Last week I was lucky enough to catch up with Big Data World Europe speaker Professor Nigel Shadbolt for a discussion about the evolving world of data. Read on and enjoy part one of the interview. For part two click here.
Good morning Nigel, let's start off with a little bit about your background
I've been an AI researcher since the late 70s when I studied it at Edinburgh. I've seen lots of booms and busts of AI technology which is one of those areas where being smart in software, whether to provide decision support or indeed going right back to early work around analytics, AI has had some notable achievements over the years. Smart methods around cluster analysis or predictive analysis of sets of data about how people are going to behave in the future has been an enduring feature of computer technology and AI for the past 20 and 30 years. What is different of course now is that it is happening at web scale.
I was originally doing my AI in Edinburgh then within a School of Psychology at Nottingham where I was trying to understand how people made decisions and how human decision-making could help write better software programmes. So that thread has always been there: how do we understand how to be smart about making decisions and what data we need. When I then moved down to Southampton and became increasingly engaged with the web I saw that what was happening is that the web represents the most incredible distributed knowledge base, not just in the sense that the data is on the web but because people are on the end of those IP presences. It is such a phenomenal resource in terms of the content they author, the information they provide but also the problem solving that they provide. Whilst Big Data is absolutely a focus at the moment, what intrigues me as well is "Big Problem Solving", how people are connected together and how together they can solve problems that individually they can't solve. It's not just about integrating data together.

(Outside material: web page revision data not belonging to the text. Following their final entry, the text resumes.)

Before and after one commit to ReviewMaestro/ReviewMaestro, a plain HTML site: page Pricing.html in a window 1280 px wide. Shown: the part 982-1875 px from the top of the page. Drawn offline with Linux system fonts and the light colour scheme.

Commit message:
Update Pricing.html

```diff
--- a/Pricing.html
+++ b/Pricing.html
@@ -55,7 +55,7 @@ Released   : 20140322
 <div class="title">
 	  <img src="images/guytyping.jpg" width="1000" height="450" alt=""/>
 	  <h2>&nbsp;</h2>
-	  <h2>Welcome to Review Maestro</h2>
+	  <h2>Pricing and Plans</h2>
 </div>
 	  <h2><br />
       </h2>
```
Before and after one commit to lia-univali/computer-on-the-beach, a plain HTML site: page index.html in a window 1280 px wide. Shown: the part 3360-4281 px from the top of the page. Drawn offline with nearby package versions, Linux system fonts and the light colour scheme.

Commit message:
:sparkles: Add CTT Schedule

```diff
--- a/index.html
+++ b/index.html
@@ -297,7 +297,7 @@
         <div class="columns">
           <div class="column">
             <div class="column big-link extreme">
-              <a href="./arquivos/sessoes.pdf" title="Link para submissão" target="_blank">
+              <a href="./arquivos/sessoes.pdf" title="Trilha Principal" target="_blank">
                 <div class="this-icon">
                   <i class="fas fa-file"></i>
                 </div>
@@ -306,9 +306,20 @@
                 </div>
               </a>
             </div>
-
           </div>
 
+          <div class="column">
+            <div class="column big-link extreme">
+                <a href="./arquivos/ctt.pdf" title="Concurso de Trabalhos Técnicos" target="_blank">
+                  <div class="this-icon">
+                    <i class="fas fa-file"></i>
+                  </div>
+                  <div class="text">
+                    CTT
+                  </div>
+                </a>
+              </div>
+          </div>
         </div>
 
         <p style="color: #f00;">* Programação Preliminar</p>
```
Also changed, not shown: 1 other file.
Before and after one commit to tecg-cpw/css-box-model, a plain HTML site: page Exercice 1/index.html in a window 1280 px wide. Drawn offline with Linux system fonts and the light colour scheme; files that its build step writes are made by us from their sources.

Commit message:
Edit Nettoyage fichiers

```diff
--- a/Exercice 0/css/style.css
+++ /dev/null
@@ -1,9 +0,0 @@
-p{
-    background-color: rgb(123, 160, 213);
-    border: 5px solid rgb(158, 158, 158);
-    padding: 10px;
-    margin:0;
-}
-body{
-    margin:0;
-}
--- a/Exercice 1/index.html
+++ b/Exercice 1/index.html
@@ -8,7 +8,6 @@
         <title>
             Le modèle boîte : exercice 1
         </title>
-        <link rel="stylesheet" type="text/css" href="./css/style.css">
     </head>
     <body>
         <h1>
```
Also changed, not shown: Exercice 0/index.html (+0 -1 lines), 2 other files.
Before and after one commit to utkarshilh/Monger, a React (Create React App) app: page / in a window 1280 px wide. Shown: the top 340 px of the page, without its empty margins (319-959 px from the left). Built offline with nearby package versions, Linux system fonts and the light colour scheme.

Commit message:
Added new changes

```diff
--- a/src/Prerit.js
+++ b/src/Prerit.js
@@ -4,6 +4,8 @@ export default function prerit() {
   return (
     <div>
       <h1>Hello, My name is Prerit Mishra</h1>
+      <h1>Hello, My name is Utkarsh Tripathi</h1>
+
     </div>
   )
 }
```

So my background is very much on looking at the evolving, changing technological landscape. Moore's Law, which every 15 months gives us twice the power at half the price, means that we can bring to bear methods and techniques which, while they were predictable ten or twenty years ago, always seem to take us by surprise.
So would you say then that the rapid changes in the abilities of technology have surprised you?
Well I think that it was in the wind, you could see that the sheer information that was becoming available. If you take a practical problem, such as finding a page on the web, the search engine problem, the web gets to a certain size and people start to think that the whole situation is just a counsel of despair. Then along comes Google with a novel algorithm that works out that the links human beings make on pages are made for a purpose. They are made because of a relevance of one link or page to another. So if you can work out the influence diagram of all of that, which are the most important pages and which are being pointed at by other important pages and then rank that set you get an incredibly powerful search method. So the web in itself was an obvious demonstration of the power and scale of data.
Now before that of course people had been doing work on relational databases and data mining before the web was around, but both they and the data were in silos and were disconnected from one another. You had your data in your database and you would run your analytics on that, but then to see that there was this open network of content being added to, and the rate of addition were truly staggering. What that means, to have the constant ability to look at the shape and structure of the web graph, that is a piece of supremely powerful analytics. It is not just about the shape and structure of the web graph but what is in it, what is the content, whether it is in the blogs or the tweets or Facebook posts. These are extremely rich sources of information, as are the search queries people make.
What the internet seems to have done is to break down silos. Nevertheless because people are extremely guarded about their data do you think that this open data model is at risk if mindsets do not change?
Well I think that we shouldn't necessarily imagine that we have gotten rid of all the silos. Whilst the web undoubtedly provides for great connectivity it is also the case that silos are alive and well, and it can actually be quite hard for businesses to break out their data from existing databases and integrate it. That really is an ongoing challenge, how do you surface the data from the deep web or from the existing databases or data assets that are around. We certainly should not see this as a solved problem.
The other side of this is that as we put more and more of this stuff up there and more is made available there is this worry around triangulation, more and more information that specifically targets specific consumer buying habits. There is a really interesting range of attitudes around this. On the one hand consumers are pleased to receive some services, they like the experiences they get with accurately targeted material. On the other hand they are increasingly concerned about what they see as a one-sided contract, they don't feel empowered and they don't understand the consequences. The question though is what should we reasonably expect, because in a sense the art of the possible in terms of the analytics that can be performed is an area of almost constant research.
I do think that we have to take the consumers' interests and concerns seriously. We do not want a world in which consumers withdraw their consent. Nevertheless we must ask whether at the moment they really do give their consent in an informed way. Do they really grasp the complexities of the terms and conditions that they enter into? I think that it has to be a two way process, a world in which there is a conversation between those who generate the data and those who use it. The benefits have to be outlined as well as the rights and responsibilities.
To continue reading click here for part two of the interview.